13 Landscapes of hinduism and buddhism Cont. The cultural landscape of Hinduism is the cultural landscape of India, its main culture regionTemples, shrines, holy animals, holy men, sights and sounds of long processions and rituals all contribute to unique atmosphere
14 Landscapes of hinduism and buddhism CONt. When Buddha received enlightenment, he sat under a large tree, the Bodhi (Enlightenment) tree at Bodh Gaya in IndiaIs tree is currently revered and protectedBuddhists make pilgrimages to Bodh Gaya and other places where Buddha may have taught beneath Bodhi branchesBuddhist shrines include stupas, bell-shaped structures that protect burial moundsAlso constucts temples that enshrine an image of Buddha in his familiar cross-legged pose, as well as large monasteries that tower over the local landscape
15 Landscapes of hinduism and buddhism cont. The pogoda is perhaps Buddhism’s most familiar structureShape is derived form the relic mounds of oldEvery fragment of it construction is meaningful representation of Buddhist philosophy
16 Landscapes of hinduism and buddhism cont. Along with religious structures such as temples, we can see evidence of religion in the cultural landscapes of the deadCremate their deadWherever large pocket of Hindus, Buddhists, or Shintoists live, a crematorium will be nearby
17 Landscapes of Christianity St. Michael’s Tower rises over Bordeaux, France, marking the importance of the Catholic Church in Bordeaux’s history and culture.
18 Landscapes of Christianity Cont.

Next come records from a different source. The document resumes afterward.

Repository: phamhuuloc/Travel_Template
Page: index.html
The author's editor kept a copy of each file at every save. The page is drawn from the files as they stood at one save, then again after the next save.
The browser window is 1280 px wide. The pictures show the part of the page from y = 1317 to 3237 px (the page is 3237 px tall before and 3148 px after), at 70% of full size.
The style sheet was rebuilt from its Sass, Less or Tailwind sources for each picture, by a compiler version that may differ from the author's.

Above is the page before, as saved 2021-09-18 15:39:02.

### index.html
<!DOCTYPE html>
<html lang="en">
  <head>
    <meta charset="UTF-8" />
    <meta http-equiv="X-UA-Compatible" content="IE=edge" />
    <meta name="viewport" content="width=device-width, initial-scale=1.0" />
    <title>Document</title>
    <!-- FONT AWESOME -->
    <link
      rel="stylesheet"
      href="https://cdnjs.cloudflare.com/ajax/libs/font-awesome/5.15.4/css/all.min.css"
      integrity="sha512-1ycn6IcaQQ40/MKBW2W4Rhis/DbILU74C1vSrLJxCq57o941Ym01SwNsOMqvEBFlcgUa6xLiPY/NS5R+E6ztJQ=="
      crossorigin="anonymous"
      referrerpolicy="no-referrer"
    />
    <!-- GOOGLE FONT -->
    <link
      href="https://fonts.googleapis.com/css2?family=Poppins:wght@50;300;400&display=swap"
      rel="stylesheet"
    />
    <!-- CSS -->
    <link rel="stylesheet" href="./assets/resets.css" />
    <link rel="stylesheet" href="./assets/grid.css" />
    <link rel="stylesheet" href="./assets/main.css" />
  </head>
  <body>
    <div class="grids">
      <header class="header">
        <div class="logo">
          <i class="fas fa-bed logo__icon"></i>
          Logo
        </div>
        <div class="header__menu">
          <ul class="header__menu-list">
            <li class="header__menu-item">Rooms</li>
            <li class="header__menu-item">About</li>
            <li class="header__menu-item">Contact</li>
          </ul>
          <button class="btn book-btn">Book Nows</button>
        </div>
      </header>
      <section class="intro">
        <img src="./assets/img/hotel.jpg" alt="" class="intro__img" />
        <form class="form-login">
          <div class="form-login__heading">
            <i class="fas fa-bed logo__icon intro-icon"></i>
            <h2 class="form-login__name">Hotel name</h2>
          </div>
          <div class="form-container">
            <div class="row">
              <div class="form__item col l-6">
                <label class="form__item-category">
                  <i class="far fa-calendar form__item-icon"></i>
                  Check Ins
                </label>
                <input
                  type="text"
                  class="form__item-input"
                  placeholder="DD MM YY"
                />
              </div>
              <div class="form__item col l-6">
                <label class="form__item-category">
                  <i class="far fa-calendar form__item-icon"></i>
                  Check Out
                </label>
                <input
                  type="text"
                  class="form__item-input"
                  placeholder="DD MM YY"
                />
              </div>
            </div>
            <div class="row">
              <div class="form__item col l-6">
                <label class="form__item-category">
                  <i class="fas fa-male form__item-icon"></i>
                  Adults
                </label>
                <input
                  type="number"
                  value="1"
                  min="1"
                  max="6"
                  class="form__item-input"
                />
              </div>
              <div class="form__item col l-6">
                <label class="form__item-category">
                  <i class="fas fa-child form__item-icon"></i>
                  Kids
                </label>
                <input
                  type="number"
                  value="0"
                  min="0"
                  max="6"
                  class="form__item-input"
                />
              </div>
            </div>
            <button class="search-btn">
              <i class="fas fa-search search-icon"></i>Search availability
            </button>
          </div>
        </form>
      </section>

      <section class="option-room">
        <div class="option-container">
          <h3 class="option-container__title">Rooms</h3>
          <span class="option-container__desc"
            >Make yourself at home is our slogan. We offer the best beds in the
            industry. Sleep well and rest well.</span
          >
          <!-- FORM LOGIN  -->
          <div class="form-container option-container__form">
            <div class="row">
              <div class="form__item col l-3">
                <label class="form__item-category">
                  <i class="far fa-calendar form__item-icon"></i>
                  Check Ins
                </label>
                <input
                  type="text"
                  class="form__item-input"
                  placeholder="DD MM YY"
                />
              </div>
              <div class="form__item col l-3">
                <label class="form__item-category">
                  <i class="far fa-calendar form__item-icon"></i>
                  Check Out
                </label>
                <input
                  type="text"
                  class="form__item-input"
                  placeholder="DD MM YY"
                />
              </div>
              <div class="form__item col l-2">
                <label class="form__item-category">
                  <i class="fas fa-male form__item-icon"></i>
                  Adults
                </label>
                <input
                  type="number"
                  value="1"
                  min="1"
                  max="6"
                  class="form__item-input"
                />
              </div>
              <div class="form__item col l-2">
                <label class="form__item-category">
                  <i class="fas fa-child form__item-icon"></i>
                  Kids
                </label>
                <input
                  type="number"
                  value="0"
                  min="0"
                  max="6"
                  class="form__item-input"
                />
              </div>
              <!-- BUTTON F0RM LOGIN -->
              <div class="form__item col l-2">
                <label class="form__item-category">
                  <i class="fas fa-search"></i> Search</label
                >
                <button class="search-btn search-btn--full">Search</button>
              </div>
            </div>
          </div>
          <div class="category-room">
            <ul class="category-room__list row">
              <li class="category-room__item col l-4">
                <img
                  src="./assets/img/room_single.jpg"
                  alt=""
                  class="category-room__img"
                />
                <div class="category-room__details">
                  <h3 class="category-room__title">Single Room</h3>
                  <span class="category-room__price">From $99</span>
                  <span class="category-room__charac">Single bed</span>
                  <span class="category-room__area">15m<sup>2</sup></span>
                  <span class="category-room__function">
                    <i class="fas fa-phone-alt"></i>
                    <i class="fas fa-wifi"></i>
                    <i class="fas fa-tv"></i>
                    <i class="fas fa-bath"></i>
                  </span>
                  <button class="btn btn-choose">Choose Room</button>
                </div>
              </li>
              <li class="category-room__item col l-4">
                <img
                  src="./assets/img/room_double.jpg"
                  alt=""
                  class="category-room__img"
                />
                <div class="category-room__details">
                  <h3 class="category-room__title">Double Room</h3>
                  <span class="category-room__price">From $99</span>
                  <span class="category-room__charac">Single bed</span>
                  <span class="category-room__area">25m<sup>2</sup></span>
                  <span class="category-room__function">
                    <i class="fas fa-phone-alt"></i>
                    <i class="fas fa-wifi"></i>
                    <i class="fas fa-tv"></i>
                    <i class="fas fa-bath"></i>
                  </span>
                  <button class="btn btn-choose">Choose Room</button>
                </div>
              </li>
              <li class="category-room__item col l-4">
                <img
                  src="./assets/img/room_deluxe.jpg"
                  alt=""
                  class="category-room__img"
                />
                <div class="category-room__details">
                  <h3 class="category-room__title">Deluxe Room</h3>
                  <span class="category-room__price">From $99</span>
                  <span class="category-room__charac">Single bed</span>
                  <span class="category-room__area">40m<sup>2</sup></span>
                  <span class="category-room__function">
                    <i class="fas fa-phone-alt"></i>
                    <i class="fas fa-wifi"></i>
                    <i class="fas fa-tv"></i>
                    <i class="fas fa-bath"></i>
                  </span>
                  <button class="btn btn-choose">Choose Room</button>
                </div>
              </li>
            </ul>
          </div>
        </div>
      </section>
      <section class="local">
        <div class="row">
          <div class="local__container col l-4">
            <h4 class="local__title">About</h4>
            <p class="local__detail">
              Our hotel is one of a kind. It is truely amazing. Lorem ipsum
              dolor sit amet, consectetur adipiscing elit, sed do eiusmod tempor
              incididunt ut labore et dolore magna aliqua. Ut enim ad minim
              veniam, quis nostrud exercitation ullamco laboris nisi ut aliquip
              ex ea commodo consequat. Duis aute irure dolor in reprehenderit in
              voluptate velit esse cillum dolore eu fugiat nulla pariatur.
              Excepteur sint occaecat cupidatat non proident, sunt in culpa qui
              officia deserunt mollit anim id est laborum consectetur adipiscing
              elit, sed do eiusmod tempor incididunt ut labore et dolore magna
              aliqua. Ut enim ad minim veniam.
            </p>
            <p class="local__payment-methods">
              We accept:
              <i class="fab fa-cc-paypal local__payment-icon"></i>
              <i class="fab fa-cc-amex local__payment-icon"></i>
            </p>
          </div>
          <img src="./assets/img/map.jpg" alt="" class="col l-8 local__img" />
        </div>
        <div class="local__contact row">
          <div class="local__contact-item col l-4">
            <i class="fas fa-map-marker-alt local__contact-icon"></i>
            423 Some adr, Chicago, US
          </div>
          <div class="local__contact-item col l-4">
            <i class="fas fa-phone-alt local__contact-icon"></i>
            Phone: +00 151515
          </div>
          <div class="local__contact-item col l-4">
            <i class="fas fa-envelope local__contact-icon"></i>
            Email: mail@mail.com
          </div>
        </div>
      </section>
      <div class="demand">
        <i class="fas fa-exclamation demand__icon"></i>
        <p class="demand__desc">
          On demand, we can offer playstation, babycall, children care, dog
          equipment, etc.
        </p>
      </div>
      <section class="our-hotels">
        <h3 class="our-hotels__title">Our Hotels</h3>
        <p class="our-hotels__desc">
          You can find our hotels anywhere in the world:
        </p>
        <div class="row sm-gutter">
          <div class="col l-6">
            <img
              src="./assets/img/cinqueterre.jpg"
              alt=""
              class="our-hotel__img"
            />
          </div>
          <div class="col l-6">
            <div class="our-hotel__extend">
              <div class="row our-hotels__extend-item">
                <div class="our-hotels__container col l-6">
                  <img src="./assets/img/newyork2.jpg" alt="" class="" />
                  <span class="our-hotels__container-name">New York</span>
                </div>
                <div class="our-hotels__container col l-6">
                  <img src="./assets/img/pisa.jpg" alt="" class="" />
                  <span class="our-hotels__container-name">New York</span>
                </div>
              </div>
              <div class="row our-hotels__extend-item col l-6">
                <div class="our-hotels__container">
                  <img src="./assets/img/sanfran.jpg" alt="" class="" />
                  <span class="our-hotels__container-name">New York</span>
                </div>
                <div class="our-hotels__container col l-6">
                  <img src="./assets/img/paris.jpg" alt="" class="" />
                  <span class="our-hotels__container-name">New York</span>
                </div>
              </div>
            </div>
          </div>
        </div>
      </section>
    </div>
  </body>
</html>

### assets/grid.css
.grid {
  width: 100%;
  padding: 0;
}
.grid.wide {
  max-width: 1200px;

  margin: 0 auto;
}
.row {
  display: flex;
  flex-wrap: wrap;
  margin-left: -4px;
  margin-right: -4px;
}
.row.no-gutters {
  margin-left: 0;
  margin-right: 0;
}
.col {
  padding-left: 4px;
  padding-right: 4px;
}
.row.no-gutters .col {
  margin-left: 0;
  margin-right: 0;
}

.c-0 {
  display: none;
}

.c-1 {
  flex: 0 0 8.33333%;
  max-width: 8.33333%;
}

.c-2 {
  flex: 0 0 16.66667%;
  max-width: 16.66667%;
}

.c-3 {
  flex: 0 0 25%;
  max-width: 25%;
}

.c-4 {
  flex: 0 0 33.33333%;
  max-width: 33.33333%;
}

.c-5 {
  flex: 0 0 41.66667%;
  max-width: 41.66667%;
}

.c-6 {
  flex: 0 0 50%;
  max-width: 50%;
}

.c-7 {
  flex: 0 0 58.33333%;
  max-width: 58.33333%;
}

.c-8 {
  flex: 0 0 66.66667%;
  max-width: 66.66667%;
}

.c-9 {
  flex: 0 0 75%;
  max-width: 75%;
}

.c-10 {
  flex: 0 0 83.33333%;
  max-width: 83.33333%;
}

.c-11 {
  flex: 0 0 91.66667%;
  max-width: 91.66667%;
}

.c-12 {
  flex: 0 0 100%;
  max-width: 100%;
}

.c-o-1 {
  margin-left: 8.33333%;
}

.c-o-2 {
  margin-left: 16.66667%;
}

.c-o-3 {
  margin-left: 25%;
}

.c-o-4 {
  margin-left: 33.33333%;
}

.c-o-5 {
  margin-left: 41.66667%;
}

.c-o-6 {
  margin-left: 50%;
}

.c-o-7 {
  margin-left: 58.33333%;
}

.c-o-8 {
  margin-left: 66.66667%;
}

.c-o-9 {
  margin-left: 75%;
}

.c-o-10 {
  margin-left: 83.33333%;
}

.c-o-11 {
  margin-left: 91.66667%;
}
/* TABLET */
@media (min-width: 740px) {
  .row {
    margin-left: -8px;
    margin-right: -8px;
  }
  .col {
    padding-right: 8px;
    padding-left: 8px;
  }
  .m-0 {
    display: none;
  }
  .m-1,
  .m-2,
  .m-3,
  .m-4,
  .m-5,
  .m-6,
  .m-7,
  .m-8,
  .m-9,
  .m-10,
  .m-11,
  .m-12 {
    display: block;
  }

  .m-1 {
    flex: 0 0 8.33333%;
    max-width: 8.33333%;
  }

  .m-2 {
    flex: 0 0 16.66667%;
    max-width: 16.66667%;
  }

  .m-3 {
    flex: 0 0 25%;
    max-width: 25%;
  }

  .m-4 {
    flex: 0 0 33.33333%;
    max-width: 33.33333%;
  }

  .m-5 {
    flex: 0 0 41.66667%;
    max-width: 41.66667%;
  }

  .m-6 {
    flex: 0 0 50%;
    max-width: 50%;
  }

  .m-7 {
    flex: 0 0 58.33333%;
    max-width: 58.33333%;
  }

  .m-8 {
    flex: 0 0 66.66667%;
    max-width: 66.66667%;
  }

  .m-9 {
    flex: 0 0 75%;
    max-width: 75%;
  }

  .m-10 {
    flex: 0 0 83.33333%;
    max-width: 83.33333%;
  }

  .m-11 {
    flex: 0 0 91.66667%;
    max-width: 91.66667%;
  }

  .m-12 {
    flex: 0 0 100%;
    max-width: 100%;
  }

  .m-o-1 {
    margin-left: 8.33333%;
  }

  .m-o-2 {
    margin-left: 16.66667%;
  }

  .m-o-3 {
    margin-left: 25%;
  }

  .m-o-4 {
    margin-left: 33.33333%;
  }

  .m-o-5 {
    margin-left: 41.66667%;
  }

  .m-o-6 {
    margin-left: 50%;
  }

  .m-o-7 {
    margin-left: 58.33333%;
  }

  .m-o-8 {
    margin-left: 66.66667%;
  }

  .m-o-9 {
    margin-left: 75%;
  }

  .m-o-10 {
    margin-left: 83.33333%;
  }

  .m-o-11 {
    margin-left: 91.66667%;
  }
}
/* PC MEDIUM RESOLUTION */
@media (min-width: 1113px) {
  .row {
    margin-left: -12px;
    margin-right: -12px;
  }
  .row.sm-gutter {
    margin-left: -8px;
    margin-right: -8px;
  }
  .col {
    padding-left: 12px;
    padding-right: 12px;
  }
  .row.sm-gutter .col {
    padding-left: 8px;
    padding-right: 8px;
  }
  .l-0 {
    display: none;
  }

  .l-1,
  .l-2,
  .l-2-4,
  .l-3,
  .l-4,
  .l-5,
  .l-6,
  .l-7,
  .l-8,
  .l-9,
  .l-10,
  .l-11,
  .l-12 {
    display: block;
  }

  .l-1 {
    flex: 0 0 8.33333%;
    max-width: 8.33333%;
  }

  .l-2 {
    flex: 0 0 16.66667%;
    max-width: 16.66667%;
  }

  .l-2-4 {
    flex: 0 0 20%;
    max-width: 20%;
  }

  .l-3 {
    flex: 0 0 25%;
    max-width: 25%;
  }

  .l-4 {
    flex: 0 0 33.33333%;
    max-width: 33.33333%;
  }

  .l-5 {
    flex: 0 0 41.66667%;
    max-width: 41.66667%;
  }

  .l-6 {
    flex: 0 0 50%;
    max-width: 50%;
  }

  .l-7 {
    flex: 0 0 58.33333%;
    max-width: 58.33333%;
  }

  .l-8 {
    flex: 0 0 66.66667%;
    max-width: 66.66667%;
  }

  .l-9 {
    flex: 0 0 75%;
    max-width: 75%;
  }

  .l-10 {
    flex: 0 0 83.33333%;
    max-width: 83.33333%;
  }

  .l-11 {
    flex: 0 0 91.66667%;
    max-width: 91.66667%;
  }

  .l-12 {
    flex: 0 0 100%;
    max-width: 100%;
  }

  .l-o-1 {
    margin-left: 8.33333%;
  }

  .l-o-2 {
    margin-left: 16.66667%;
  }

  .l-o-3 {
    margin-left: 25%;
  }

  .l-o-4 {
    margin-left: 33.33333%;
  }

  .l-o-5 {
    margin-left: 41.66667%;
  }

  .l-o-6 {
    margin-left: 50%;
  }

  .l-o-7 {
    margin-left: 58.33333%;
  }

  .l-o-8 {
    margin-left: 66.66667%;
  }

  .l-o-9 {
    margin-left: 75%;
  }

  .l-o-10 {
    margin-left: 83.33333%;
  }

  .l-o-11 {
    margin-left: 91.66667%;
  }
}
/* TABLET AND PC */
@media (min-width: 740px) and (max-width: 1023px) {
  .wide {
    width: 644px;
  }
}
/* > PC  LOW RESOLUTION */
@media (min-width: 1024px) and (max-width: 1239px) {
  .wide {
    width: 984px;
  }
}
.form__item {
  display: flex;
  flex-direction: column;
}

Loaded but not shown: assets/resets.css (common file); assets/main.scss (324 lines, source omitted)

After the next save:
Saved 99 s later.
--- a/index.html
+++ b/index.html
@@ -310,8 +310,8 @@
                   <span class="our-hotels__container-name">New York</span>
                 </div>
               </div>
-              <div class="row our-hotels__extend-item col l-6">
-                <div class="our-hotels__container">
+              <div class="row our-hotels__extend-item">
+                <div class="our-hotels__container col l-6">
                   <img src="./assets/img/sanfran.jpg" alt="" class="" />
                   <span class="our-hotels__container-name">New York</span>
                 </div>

Cultural landscapes of Christianity’s branches reflect the changes the faith has undergone over the centuriesIn medieval Europe, the cathedral, church, and monastery was the focus of lifeAs a result of mercantilism and colonialism, Europeans exported the ornate architecture of European Christian churches wherever they settled
19 Landscapes of Christianity Cont. Reformation, the rise of secularism, and decline of organized religion are reflected tooOrnate churches function as museums rather than serving active congregationFamous cathedrals continue to hold services while tourist peruse the interior of the vast churchesChurches with specific saints, places where significant events occurred, and Vatican City in Rome, are still major pilgrimage sites in Europe

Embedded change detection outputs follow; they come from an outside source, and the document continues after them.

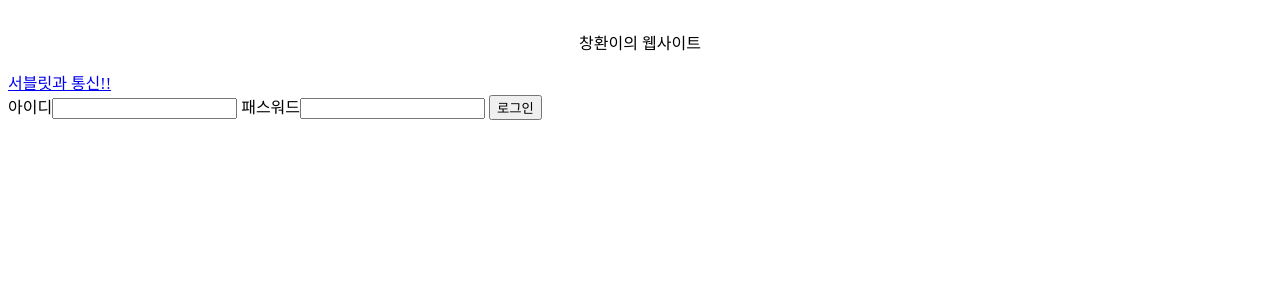
Repository: nohchanghwan/Java_study
Page: http://localhost/0724_frameworkWEB/main.jsp
The author's editor kept a copy of each file at every save. The page is drawn from the files as they stood at one save, then again after the next save.
The browser window is 1280 px wide. The pictures show the whole page.
The page is served by Tomcat 9. Other server files are loaded and not shown.

Above is the page before, as saved 2017-07-24 07:27:36.

### 0724_frameworkWEB/webapp/main.jsp
<%@ page language="java" contentType="text/html; charset=EUC-KR"
    pageEncoding="EUC-KR"%>

<!DOCTYPE html PUBLIC "-//W3C//DTD HTML 4.01 Transitional//EN" "http://www.w3.org/TR/html4/loose.dtd">
<html>
<head>
<meta http-equiv="Content-Type" content="text/html; charset=EUC-KR">
<title>Insert title here</title>
</head>
<body>
	<div align="center" style="margin-top:30px">
	  창환이의 웹사이트
	</div><p>
	<div align="left">
		<a href="./test.do?id=nochang&pwd=0701">서블릿과 통신!!</a>
		<form action="login.do" method="post">
			아이디<input type="text" name="id"/>
			패스워드<input type="password" name="pwd"/>
			<input type="submit" value="로그인"/>
		</form>
	</div>
</body>
</html>

After the next save:
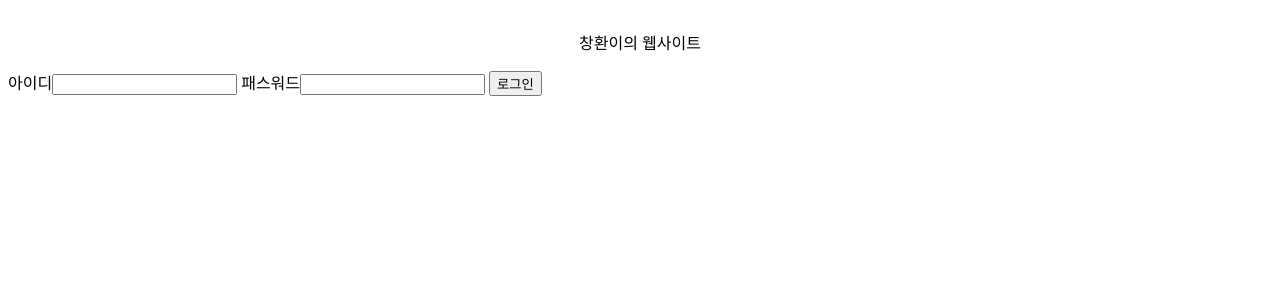
Saved 1 s later.
--- a/0724_frameworkWEB/webapp/main.jsp
+++ b/0724_frameworkWEB/webapp/main.jsp
@@ -1,6 +1,6 @@
 <%@ page language="java" contentType="text/html; charset=EUC-KR"
     pageEncoding="EUC-KR"%>
-
+<%@ page import ="user.model.vo.UserVO"%>
 <!DOCTYPE html PUBLIC "-//W3C//DTD HTML 4.01 Transitional//EN" "http://www.w3.org/TR/html4/loose.dtd">
 <html>
 <head>
@@ -12,11 +12,17 @@
 	  창환이의 웹사이트
 	</div><p>
 	<div align="left">
-		<a href="./test.do?id=nochang&pwd=0701">서블릿과 통신!!</a>
+		<%
+		UserVO result = (UserVO)session.getAttribute("loginUser");
+		if(result!=null){
+		%>
+			<%= result.getEmail() + "님 환영합니다." %>
+		<% }else{ %>
 		<form action="login.do" method="post">
-			아이디<input type="text" name="id"/>
-			패스워드<input type="password" name="pwd"/>
-			<input type="submit" value="로그인"/>
+		아이디<input type="text" name="id"/>
+		패스워드<input type="password" name="pwd"/>
+		<input type="submit" value="로그인"/>
+		<% } %>
 		</form>
 	</div>
 </body>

21 Landscapes of islamFives time every day, form the towering minarets, the faithful are called to prayerAt the height of Islam’s expansion into eastern North Africa and southern Europe, Muslim architects incorporated earlier Roman models into their designsResult included Alhambra Palace in Granada and the Great Mosque of Cordoba in SpainIslam’s prohibition against depicting the human form led to the wide use of geometric designs and calligraph
22 Landscapes of islam cont. Muslim architecture represents the unifying concept of Islamic monotheism: the perfection and vastness of the spirit of AllahThe mosque symbolizes the power of the faith and its role in the communityIts primacy in the cultural landscape confirms the degree to which, in much of the Muslim world, religion and culture are oneHajj- one of the most well-known pilgrimages in the modern world of the Muslim pilgrimage to Mecca

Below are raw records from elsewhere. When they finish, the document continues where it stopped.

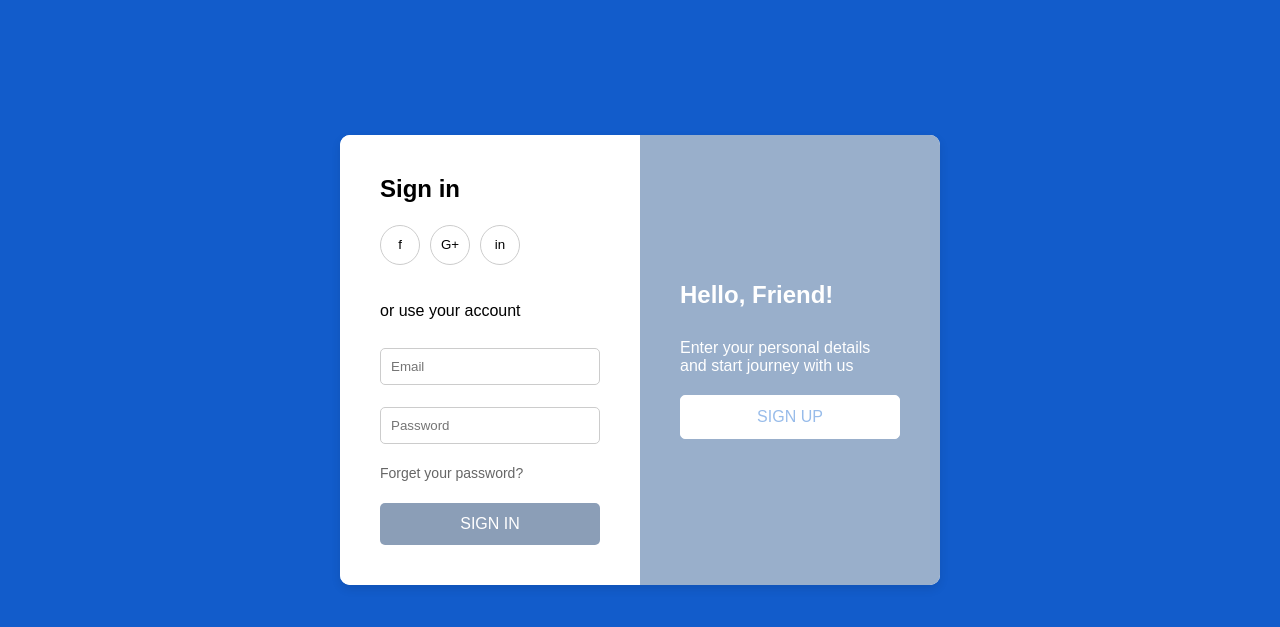
Repository: lavanya787/ml_system
Page: http://localhost/
The author's editor kept a copy of each file at every save. The page is drawn from the files as they stood at one save, then again after a run of saves.
The browser window is 1280 px wide. The pictures show the whole page.
The page is served by the project's application, run on Flask 3 (flask_app.py).

Above is the page before, as saved 2025-06-04 11:15:07.

After the next 5 saves:
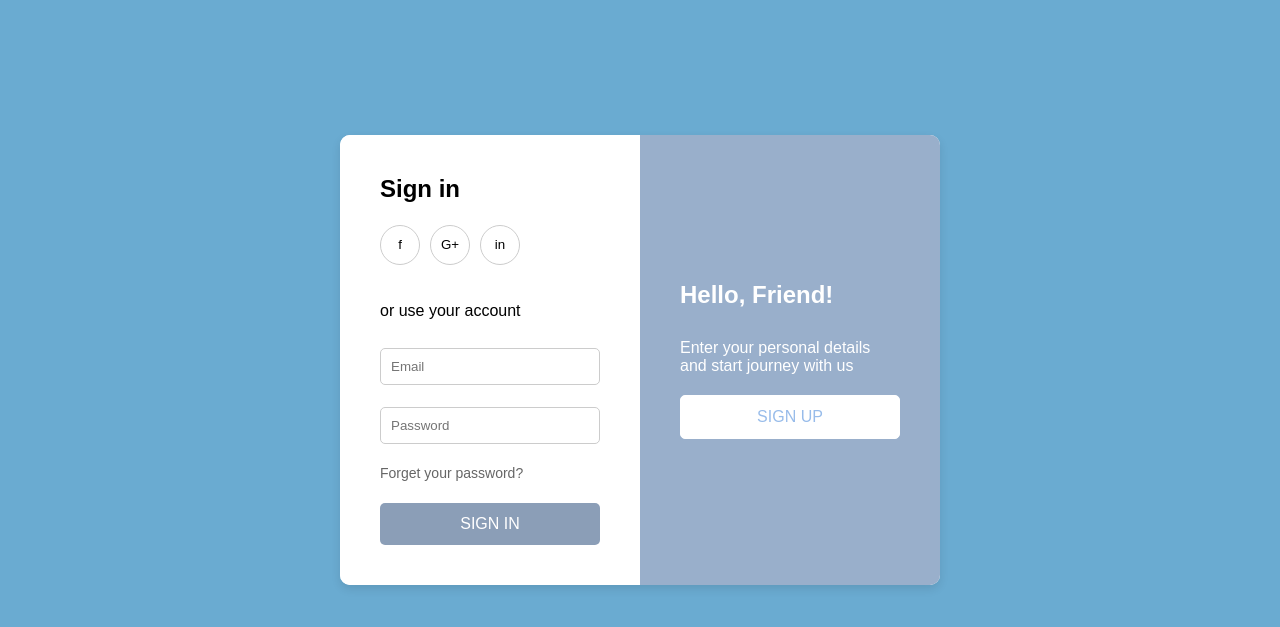
The 5 saves are shown as one change because they came seconds apart.
The last was saved 18 s later.
--- a/static/style.css
+++ b/static/style.css
@@ -5,7 +5,7 @@ body {
     align-items: center;
     height: 100vh;
     margin: 0;
-    background-color: #125ccb; /* Subtle gray */
+    background-color: #6aabd1; /* Subtle gray */
     position: relative;
 }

23 Landscapes of islam Cont. One of the five pillars of Islam, the hajj requires all Muslims to make the pilgrimage to Mecca at least once during their lifetimeOver 1.3 million Muslims from outside of Saudia Arabia and over 1 million from inside the country make the hajjSaudi government now restricts number of visas granted each year to Muslims from outside the country because in 2004, over 259 pilgrims were trampled to death as hordes of people followed steps of pilgrimageIncreasing number of apartment buildings and hotels reflect growing number of pilgrims however
24 Isfahan, Iran The dome of this mosque demonstrates the geometric art evident in Muslim architecture
25 Mecca, Saudi Arabia Pilgrims circle the holy Kaaba in the grand Mosque in Mecca during the hajj.